Starry Night is arguably Vincent van Gogh’s most famous painting, but he considered it a failure at the time. Vincent van Gogh’s iconic 1889 oil on canvas painting of The Starry Night is currently in New York’s Museum of Modern Art. We can get insight into the painting by lines from a letter that Vincent wrote to his brother Theo about the view from his window. The equally awesome self portrait below comes courtesy of the Musee d’Orsey.
“This morning I saw the country from my window a long time before sunrise, with nothing but the morning star, which looked very big,”
Emily was inspired to make her own version of Vincent’s painting. When Emily was home for a break from University, she noticed her younger sister doing a coloured marker version of Starry Night for a GCSE art project. As Emily watched the movement of Ellie’s pen strokes she realised that she could create the same movements with needle and thread on fabric.
We set up the 6-foot Machine Quilter frame with black fabric and Emily found a good, high resolution picture on the internet of Starry Night. She put her laptop by the Machine Quilter frame, so she could see what she was ‘painting’. Then Emily auditioned various threads so that she could match the colour and intensity of the painting.
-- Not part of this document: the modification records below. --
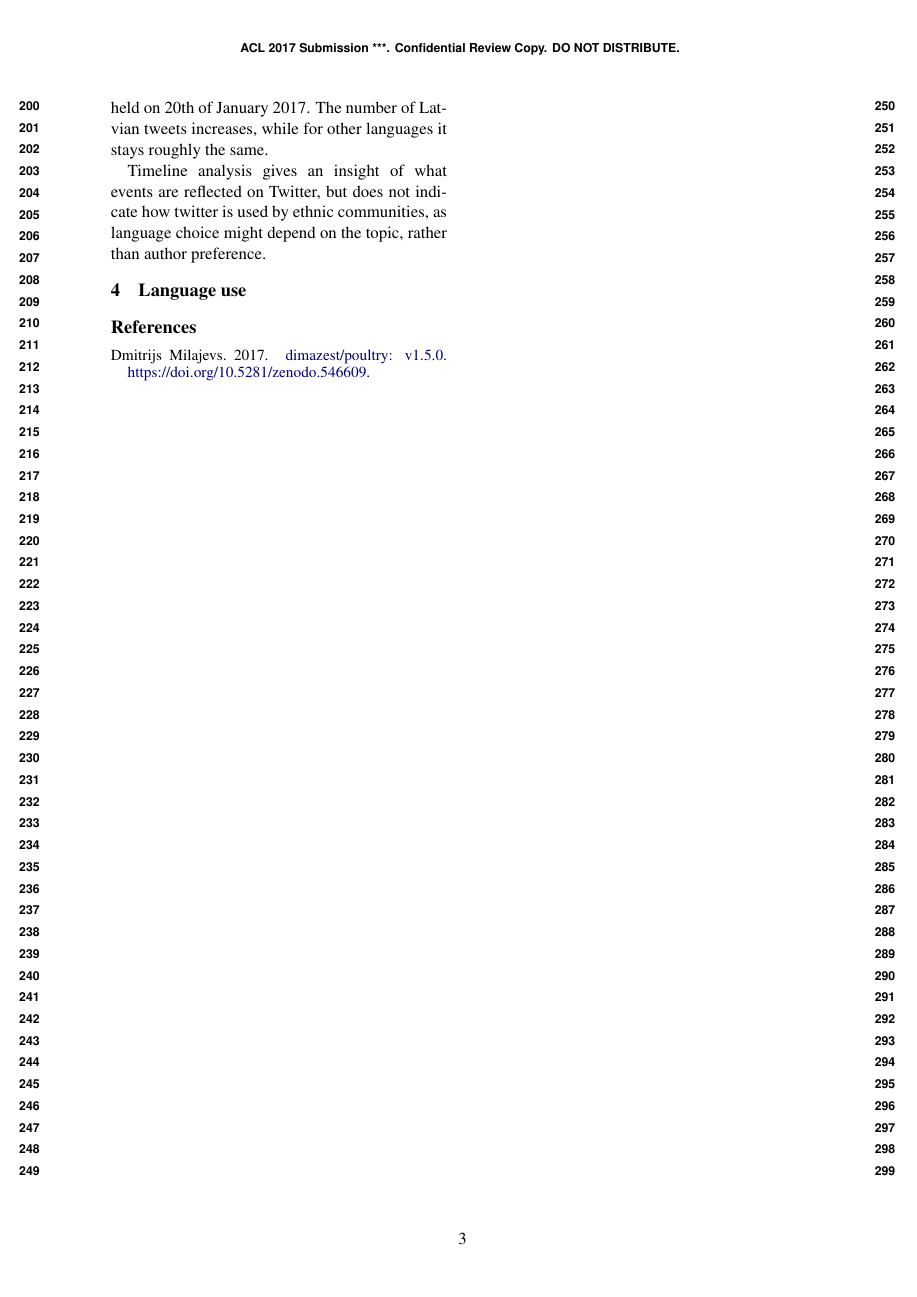
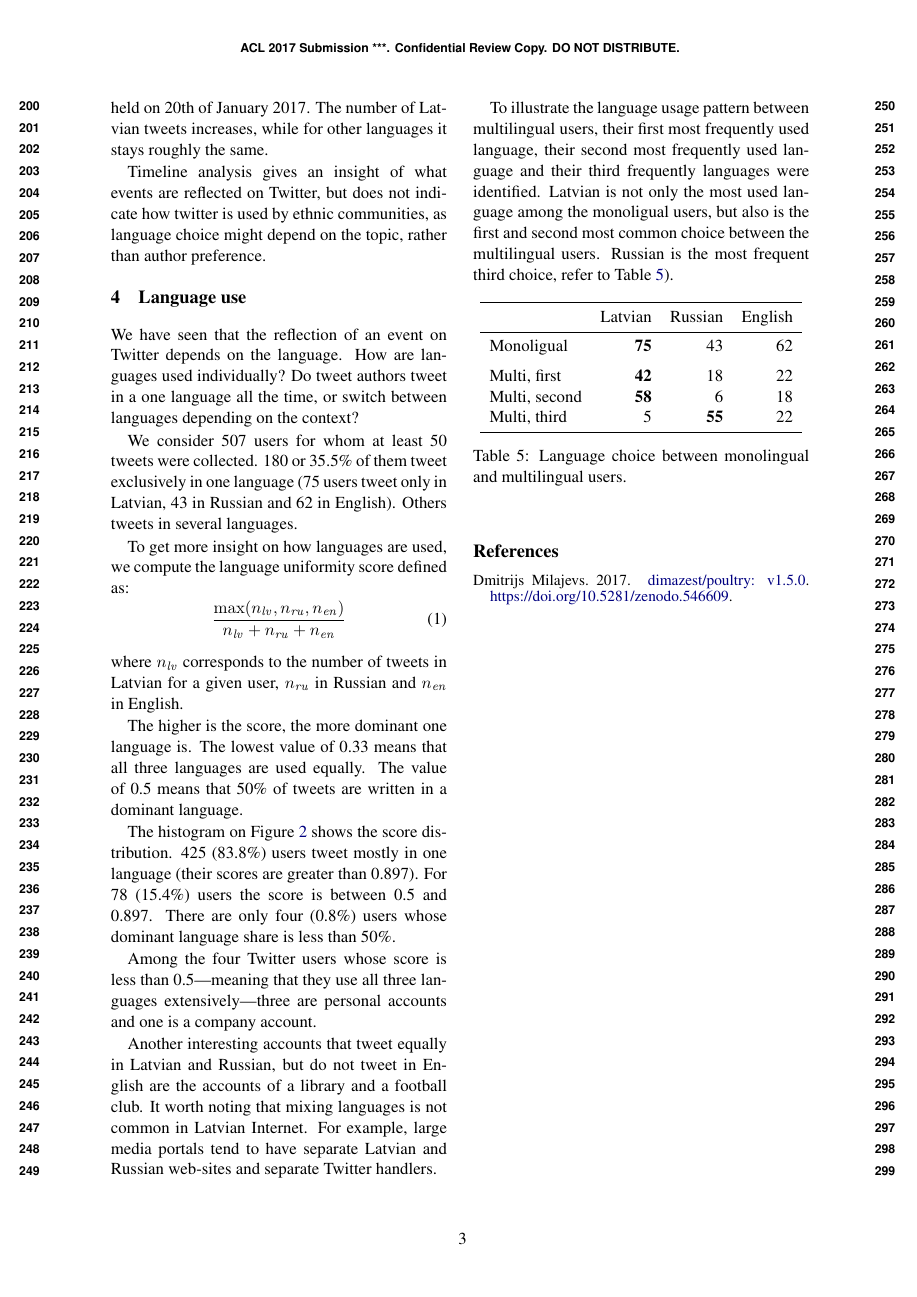
Before and after one commit to dimazest/2017-lv-corpus, a LaTeX paper (paper.tex, which reads figures/language-use.tex): page 3 of 3 before the commit and page 3 of 4 after it. Compiled offline with pdfLaTeX.

Commit message:
Language use

```diff
--- /dev/null
+++ b/figures/language-use.tex
@@ -0,0 +1,16 @@
+\begin{table}[h]
+  \centering
+  \begin{tabular}{lrrr}
+    \toprule
+     & Latvian & Russian & English \\
+    \midrule
+    Monoligual     & \textbf{75} & 43 & 62  \\
+    \addlinespace
+    Multi, first   & \textbf{42} & 18 & 22  \\
+    Multi, second  & \textbf{58} &  6 & 18  \\
+    Multi, third   & 5  & \textbf{55} & 22  \\
+    \bottomrule
+  \end{tabular}
+  \caption{Language choice between monolingual and multilingual users.}
+  \label{tab:language-use}
+\end{table}
--- a/paper.tex
+++ b/paper.tex
@@ -106,7 +106,30 @@ Timeline analysis gives an insight of what events are reflected on Twitter, but
 \section{Language use}
 \label{sec:lang-use}
 
+\input{figures/score-hist.tex}
 
+We have seen that the reflection of an event on Twitter depends on the language. How are languages used individually? Do tweet authors tweet in a one language all the time, or switch between languages depending on the context?
+
+We consider 507 users for whom at least 50 tweets were collected. 180 or 35.5\% of them tweet exclusively in one language (75 users tweet only in Latvian, 43 in Russian and 62 in English). Others tweets in several languages.
+
+To get more insight on how languages are used, we compute the language uniformity score defined as:
+\begin{equation}
+  \label{eq:score}
+  \frac{\max(n_\mathit{lv}, n_\mathit{ru}, n_\mathit{en})}{n_\mathit{lv} + n_\mathit{ru} + n_\mathit{en}}
+\end{equation}
+where $n_\mathit{lv}$ corresponds to the number of tweets in Latvian for a given user, $n_\mathit{ru}$ in Russian and $n_\mathit{en}$ in English.
+
+The higher is the score, the more dominant one language is. The lowest value of 0.33 means that all three languages are used equally. The value of 0.5 means that 50\% of tweets are written in a dominant language.
+
+The histogram on Figure~\ref{fig:score-hist} shows the score distribution. 425 (83.8\%) users tweet mostly in one language (their scores are greater than 0.897). For 78  (15.4\%) users the score is between 0.5 and 0.897. There are only four (0.8\%) users whose dominant language share is less than 50\%.
+
+Among the four Twitter users whose score is less than 0.5---meaning that they use all three languages extensively---three are personal accounts and one is a company account.
+
+Another interesting accounts that tweet equally in Latvian and Russian, but do not tweet in English are the accounts of a library and a football club. It worth noting that mixing languages is not common in Latvian Internet. For example, large media portals tend to have separate Latvian and Russian web-sites and separate Twitter handlers.
+
+To illustrate the language usage pattern between multilingual users, their first most frequently used language, their second most frequently used language and their third frequently languages were identified. Latvian is not only the most used language among the monoligual users, but also is the first and second most common choice between the multilingual users. Russian is the most frequent third choice, refer to Table~\ref{tab:language-use}).
+
+\input{figures/language-use.tex}
 
 \bibliography{references,dmilajevs_publications}
 \bibliographystyle{acl_natbib}
```
Also changed, not shown: figures/score-hist.tex (added, +7 -0 lines), supplement/figures/score-hist.pdf (added), supplement/figures/timeline.pdf, paper.tex (8 more changed lines), 1 other file.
Emily simply used the Machine Quilter frame like an easel and was able to draw her version of Starry Night with the Juki TL QVP Mini straight stitch sewing machine needle. She began stitching herself a rectangle to ‘paint’ in, which helped her keep proportions correct. She sketched out a basic design with indigo thread on the black fabric. In much the same way as Vincent with oil on canvas, Emily created an intensity of colour using layers of thread and by repeating the swirling movement of the stars. The pulsing luminosity was achieved by changing thread colours and the alternate blending and contrasting of colour.
The Machine Quilting frame transformed Emily’s sewing machine needle into a brush and she was able to move the needle in much the same way as Vincent moved his paint brush. Repeated movements created depth and intensity of colour.
The fluid movement of the sewing machine on the frame created the same swirling turbulence that we admire in the painting. The layers of thread created a texture in some ways very similar to the bold layers of oil on canvas. Enjoy the details in the pictures below. You can see just how Emily recreated Van Gogh’s Starry Night in this short video clip. Emily hopes to continue her thread paintings of the masters this year.